• [REQUIREMENT] Your answer should be every line of the entries that has the string "rdatatoolbox" in it.

• [DATA LISTING]
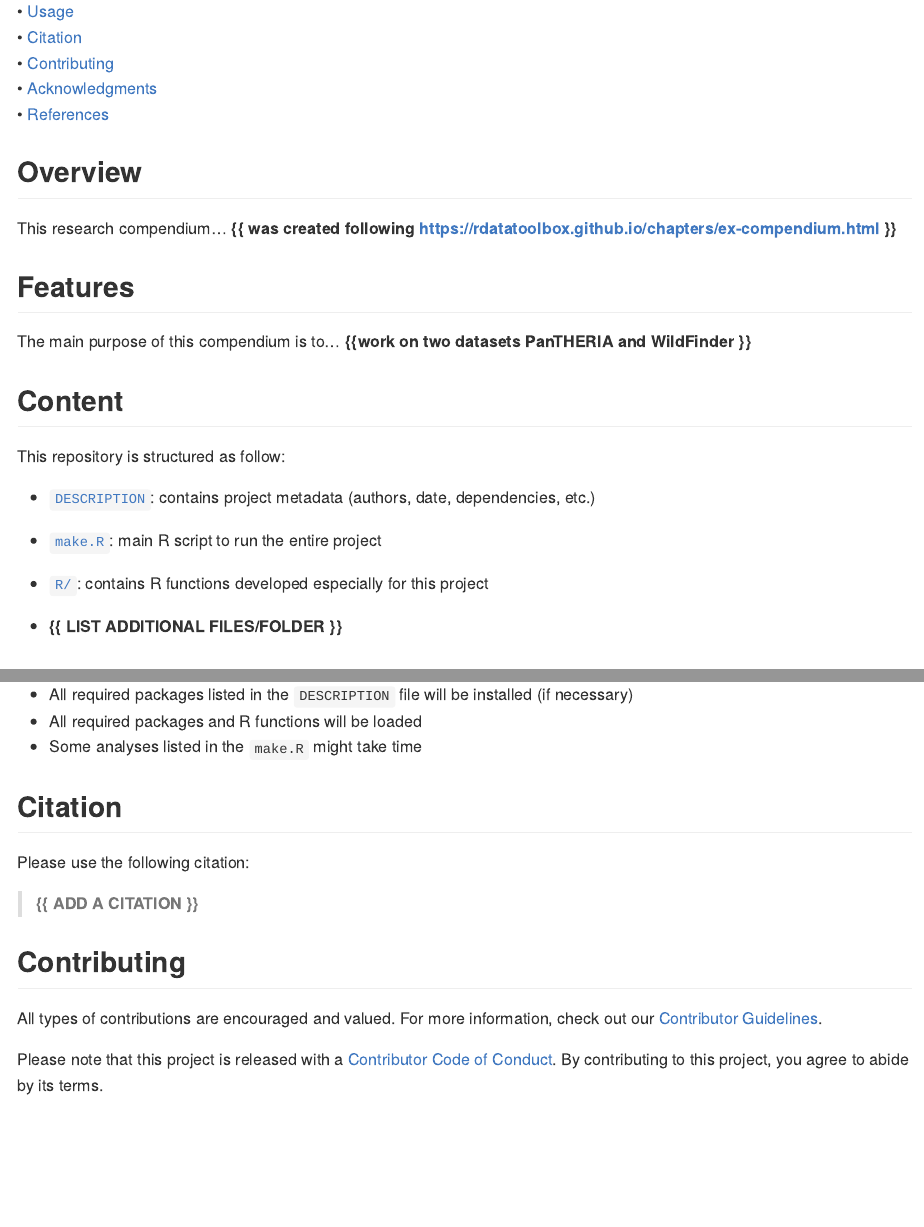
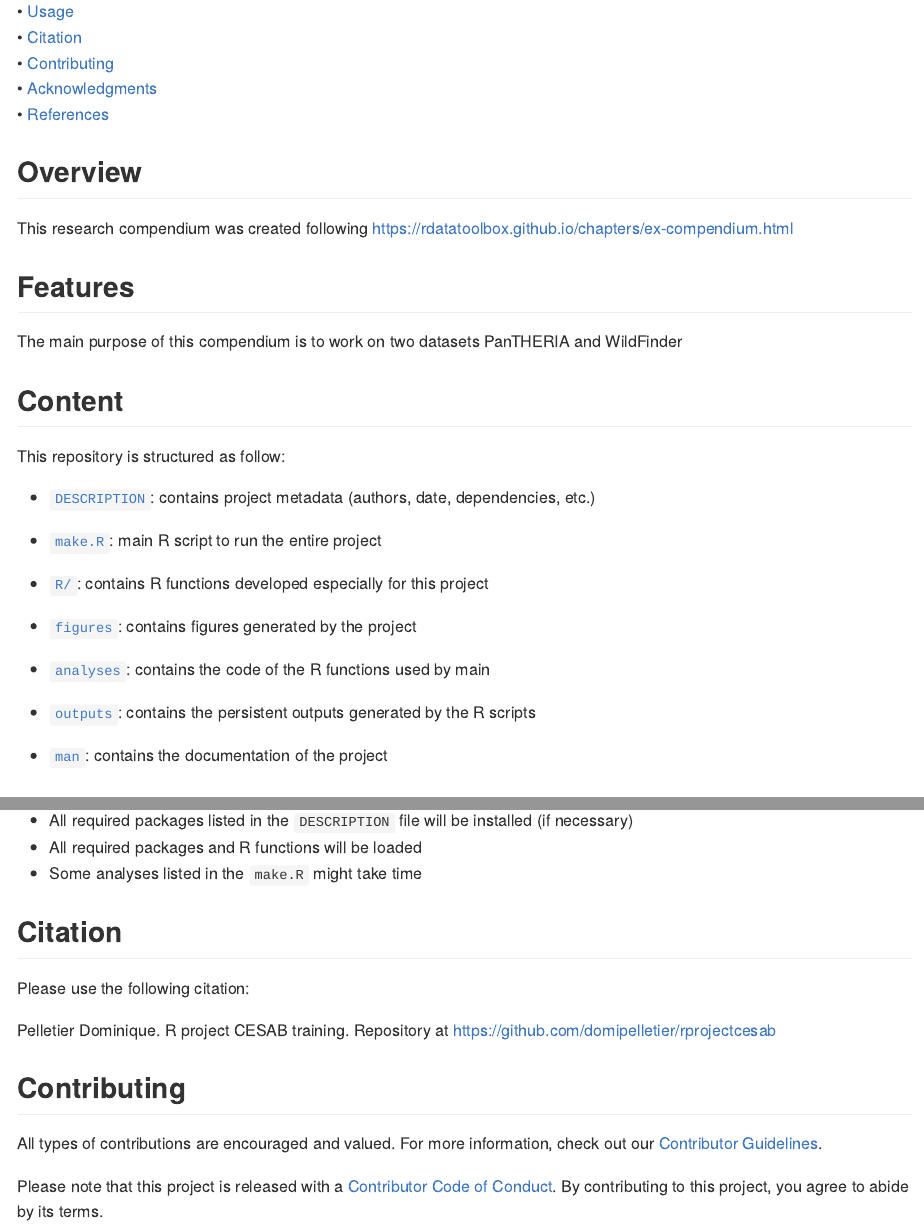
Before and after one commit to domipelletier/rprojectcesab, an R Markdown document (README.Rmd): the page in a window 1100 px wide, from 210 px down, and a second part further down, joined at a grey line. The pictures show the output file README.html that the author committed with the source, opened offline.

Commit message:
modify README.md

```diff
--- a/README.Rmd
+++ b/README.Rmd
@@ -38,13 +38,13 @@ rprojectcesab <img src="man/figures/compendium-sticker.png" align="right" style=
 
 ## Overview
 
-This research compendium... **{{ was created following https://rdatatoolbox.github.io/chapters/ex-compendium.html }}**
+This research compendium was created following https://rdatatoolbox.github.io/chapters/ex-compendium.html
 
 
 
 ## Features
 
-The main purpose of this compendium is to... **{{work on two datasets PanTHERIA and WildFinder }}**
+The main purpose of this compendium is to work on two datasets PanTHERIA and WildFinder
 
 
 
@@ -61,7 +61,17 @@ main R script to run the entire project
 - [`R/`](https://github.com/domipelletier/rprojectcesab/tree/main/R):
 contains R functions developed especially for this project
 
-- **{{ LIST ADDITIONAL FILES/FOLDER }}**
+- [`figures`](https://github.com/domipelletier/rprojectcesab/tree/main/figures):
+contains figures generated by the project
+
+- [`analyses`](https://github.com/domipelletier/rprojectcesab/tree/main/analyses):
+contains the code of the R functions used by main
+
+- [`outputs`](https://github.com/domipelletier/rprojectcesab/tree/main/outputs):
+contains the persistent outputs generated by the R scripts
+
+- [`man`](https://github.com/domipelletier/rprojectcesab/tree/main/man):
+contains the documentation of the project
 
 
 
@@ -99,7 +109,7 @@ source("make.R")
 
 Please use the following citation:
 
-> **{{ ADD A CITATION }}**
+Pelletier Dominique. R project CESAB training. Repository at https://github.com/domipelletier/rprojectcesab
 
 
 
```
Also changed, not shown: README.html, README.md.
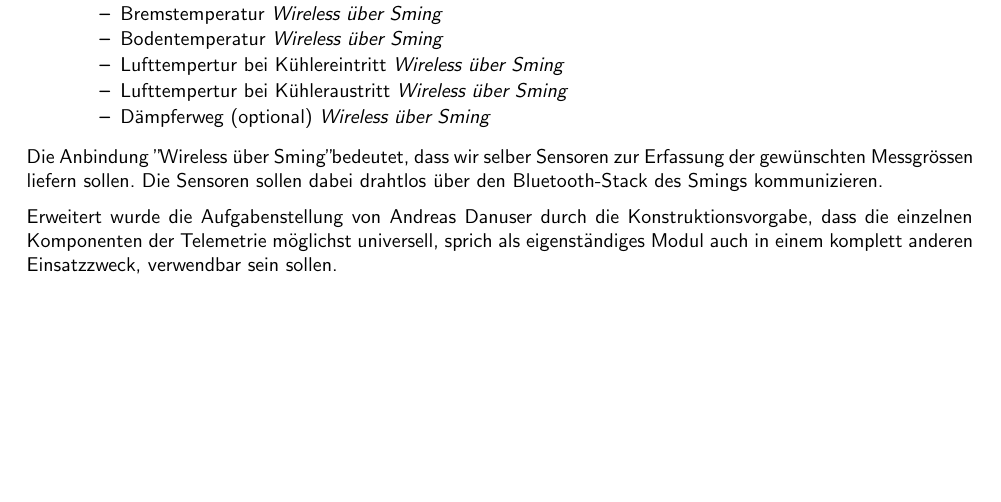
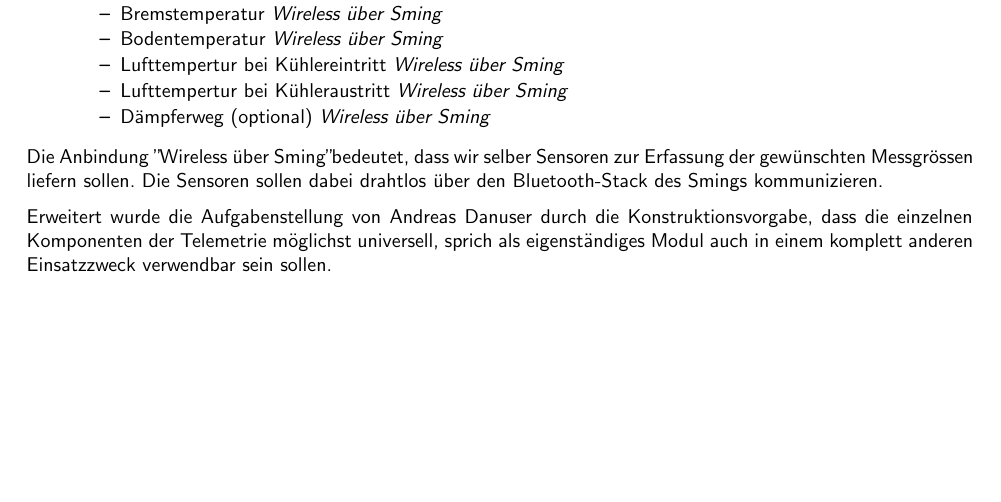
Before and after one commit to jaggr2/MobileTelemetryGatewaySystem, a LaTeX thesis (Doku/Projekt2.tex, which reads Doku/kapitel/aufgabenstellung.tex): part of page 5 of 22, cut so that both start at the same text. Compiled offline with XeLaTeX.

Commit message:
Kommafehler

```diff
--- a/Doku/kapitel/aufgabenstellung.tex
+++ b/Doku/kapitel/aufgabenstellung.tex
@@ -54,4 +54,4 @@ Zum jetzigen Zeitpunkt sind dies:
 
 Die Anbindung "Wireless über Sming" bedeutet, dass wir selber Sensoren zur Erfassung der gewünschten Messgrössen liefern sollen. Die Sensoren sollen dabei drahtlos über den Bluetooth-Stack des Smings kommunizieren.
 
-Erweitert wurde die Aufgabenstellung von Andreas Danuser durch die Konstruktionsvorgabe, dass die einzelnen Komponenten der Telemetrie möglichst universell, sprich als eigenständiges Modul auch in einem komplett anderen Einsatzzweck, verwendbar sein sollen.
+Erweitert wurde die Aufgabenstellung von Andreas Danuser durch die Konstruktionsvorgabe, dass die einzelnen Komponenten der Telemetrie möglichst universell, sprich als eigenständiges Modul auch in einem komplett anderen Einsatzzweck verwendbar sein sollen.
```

• [SOLVED EXERCISE]
-This research compendium... **{{ was created following https://rdatatoolbox.github.io/chapters/ex-compendium.html }}**
+This research compendium was created following https://rdatatoolbox.github.io/chapters/ex-compendium.html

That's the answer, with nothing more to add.